This is because the collapse of quantum mechanical waves is only a qualitative theory. Quantum mechanics doesn't really tell you what it means. Imagine that a light source sends out a wave, which shoots in all directions. How can these waves suddenly converge from all directions to a point on the measurement screen. The position of this point is still random. This point is an absorber. A photon is obtained at the position of the absorber. The problem is that this wave may have reached the boundary of the universe. How does this wave converge from all directions to a point in infinite space? Collapse should be a physical process. Quantum mechanics doesn't tell us the equation that this process satisfies. Quantum mechanics, especially the interpretation of the so-called Copenhagen school, tells us that waves are probability waves. Probability can collapse. All these are against our common sense.

Why does quantum mechanics introduce wave collapse? Because we measure particles one by one. This particle is point-to-point propagation energy. However, the particle has the properties of wave, such as the interfere when the particle passes through a double slit. These interference must be described by the wave equation. But the wave is to defuse the whole space, and to be transmitted outside the universe. This is completely different from particles. Particles are point-to-point propagation. Besides, this interpretation of the Copenhagen school was not endorsed by Einstein and Schrodinger. Einstein opposed this interpretation with the famous saying that God would not roll the dice. Schrodinger used the so-called Schrodinger cat theory to resist the interpretation of the Copenhagen school. So what is collapse? In fact, this problem has not been really solved. It is precisely because this problem has not been solved, we have different opinions on it, so this problem is very interesting.

Mutual energy theory includes three axioms: mutual energy principle, self energy principle and energy conservation law (Not the Poynting theorem, but a generalization of the mutual energy theorem); Mutual energy theorem, mutual energy flow theorem, advanced wave existence theorem, radiation does not overflow universe theorem (Law), and the interpretation of mutual energy flow in quantum mechanics. Mutual energy theory makes up for the loopholes in the classical electromagnetic field theory. For example, in the classical electromagnetic field theory, electromagnetic waves do not collapse. But if the classical electromagnetic wave does not collapse, it will certainly overflow our universe, which is obviously wrong. According to the theory of mutual energy, the wave collapses inversely. That is, all the energy of the wave returns to the light source. How does electromagnetic energy spread? Through mutual energy flow. The mutual energy flow is generated by the interaction between the retarded wave emitted by the light source and the advanced wave emitted by the light sink. This mutual energy flow is photons. Because the mutual energy flow is composed of retarded wave and advanced wave, the mutual energy flow is photons, so photons have many wave properties. If you want to know more about mutual energy theory, search for "mutual energy flow" and "mutual energy principle".

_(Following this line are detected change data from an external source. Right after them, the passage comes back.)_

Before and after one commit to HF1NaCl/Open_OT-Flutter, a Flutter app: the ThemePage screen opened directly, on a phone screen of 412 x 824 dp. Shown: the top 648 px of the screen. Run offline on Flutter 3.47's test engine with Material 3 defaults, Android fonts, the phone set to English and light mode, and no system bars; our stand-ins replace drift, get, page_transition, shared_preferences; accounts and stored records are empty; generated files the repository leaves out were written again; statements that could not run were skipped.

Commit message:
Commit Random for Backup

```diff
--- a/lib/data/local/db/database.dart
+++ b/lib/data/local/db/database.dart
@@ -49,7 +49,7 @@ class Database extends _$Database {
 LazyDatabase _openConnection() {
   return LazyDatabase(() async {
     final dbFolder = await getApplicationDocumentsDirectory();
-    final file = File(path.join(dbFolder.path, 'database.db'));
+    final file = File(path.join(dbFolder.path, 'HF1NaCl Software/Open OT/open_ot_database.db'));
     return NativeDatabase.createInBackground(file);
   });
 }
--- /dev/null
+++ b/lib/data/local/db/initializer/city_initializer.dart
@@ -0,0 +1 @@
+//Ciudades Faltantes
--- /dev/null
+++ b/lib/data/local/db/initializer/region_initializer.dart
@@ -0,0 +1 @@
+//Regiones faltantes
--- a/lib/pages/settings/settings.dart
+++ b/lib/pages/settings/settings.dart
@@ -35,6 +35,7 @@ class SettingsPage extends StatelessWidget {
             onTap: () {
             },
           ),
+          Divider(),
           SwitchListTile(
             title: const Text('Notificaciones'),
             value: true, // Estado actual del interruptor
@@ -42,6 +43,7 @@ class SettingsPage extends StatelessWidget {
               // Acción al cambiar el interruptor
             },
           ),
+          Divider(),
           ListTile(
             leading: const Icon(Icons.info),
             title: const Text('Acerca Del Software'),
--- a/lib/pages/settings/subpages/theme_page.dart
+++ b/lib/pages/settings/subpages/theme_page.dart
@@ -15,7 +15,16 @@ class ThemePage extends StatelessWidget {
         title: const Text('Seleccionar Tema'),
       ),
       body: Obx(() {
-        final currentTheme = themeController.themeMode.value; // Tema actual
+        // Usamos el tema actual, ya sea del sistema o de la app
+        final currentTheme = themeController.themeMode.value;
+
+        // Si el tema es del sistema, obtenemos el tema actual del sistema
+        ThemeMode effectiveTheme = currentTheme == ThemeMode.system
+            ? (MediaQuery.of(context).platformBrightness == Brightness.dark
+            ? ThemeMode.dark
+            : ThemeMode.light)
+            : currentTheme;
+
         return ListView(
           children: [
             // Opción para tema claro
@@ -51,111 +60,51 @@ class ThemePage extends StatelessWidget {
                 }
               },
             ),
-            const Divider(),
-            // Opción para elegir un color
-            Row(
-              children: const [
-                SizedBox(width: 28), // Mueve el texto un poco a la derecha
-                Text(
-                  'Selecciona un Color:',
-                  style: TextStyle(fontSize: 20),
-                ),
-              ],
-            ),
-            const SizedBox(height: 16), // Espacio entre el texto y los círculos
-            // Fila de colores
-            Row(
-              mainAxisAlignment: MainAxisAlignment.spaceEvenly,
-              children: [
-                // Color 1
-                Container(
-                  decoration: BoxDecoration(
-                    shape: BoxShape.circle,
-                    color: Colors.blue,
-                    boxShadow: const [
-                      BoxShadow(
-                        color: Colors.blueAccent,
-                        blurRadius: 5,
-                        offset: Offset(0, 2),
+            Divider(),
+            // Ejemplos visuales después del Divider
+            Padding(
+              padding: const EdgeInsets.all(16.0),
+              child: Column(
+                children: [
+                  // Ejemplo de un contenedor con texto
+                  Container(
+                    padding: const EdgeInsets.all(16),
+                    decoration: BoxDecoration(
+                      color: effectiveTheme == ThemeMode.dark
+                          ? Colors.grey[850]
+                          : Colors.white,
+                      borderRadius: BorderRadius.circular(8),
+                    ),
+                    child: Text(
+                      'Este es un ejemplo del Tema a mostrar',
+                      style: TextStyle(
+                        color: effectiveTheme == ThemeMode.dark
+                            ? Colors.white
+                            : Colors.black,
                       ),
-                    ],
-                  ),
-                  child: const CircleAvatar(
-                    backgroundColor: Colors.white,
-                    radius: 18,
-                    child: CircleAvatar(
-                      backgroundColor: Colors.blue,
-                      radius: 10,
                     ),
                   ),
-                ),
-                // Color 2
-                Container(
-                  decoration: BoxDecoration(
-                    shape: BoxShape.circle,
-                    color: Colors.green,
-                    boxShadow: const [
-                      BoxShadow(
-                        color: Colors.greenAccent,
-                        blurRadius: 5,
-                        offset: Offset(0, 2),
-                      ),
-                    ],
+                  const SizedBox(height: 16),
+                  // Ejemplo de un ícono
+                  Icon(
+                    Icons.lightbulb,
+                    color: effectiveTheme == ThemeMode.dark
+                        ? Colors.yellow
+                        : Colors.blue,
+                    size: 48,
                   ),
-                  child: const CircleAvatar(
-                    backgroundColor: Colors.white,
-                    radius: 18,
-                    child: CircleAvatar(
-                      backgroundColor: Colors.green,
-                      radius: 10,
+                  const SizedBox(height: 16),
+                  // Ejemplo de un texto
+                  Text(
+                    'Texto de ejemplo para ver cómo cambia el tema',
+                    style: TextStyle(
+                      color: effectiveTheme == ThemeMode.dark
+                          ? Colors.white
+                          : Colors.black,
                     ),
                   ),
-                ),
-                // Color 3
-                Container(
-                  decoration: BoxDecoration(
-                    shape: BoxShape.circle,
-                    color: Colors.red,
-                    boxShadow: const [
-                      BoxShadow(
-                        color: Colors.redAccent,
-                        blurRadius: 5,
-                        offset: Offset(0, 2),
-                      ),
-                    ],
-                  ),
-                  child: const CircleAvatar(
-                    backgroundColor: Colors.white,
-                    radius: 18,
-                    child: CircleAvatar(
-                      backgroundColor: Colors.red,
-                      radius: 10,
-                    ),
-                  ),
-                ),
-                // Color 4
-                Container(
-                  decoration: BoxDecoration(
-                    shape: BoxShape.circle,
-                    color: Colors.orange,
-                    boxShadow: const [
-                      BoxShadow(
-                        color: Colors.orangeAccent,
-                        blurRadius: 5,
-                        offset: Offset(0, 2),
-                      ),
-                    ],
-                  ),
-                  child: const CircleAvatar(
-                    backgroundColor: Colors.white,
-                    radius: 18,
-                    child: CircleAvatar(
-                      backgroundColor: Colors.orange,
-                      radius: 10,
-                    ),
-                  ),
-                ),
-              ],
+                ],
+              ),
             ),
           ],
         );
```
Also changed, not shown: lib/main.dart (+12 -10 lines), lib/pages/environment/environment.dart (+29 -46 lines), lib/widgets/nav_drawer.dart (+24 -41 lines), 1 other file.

The problem of measurement is incisively approached by the Epr paradox. In there there is a bipartite system, from which it is said that out of measurement on one subsystem without disturbing the second predictions could be made on the second :

System : $$|\psi\rangle=(\pmatrix{1\\0}\pmatrix{0\\1}-\pmatrix{0\\1}\pmatrix{1\\0})/\sqrt{2}$$

Observable in A : $$\pmatrix{\cos a&\sin a\\ \sin a&-\cos a}$$

Now as measurement one could seek an operator that locally applied on the state disentangles it. It is easy to notice that such an operator is irreversible, ie a matrix with 0 determinant. Qm tells the endstate in A is an eigenvector $$u$$ of the observable in A.

Hence as a many-to-one irreversible evolution operator for measurement one could take the matrix having as columns the eigenvector u. Then this matrix is applied on the state.

However this gives that measuring A and B in the system gives as result the impossible event.

Thus one should maybe consider the column of the matrix as being multiples of u to avoid the problem.